§ DIRECTIONS
Search the listing below for the string "blog" and show each line that contains it.
::::::::
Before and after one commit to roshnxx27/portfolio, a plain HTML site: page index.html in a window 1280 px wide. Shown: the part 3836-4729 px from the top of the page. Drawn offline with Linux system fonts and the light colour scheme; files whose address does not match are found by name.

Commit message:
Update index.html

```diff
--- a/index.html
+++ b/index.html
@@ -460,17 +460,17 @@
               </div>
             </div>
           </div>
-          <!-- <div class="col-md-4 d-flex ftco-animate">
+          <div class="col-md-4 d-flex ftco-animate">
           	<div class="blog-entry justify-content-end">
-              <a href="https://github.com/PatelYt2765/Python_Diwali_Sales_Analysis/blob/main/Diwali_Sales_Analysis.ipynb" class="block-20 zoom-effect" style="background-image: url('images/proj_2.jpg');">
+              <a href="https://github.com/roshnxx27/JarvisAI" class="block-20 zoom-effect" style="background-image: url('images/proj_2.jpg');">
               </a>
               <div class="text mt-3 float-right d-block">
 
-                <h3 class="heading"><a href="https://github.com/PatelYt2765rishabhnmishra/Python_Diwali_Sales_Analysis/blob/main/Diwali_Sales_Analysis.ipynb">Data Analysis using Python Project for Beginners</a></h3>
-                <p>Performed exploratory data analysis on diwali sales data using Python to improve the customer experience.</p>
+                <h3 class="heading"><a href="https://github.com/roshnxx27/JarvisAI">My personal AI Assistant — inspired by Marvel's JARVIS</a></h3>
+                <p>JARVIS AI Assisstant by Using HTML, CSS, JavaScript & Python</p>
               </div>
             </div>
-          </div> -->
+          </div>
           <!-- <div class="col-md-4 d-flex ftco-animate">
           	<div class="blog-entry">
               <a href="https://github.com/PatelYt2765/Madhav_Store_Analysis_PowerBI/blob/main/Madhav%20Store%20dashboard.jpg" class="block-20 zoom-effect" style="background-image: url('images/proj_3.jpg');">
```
::::::::
§ EXERCISE ANSWER
           	<div class="blog-entry justify-content-end">
           	<div class="blog-entry">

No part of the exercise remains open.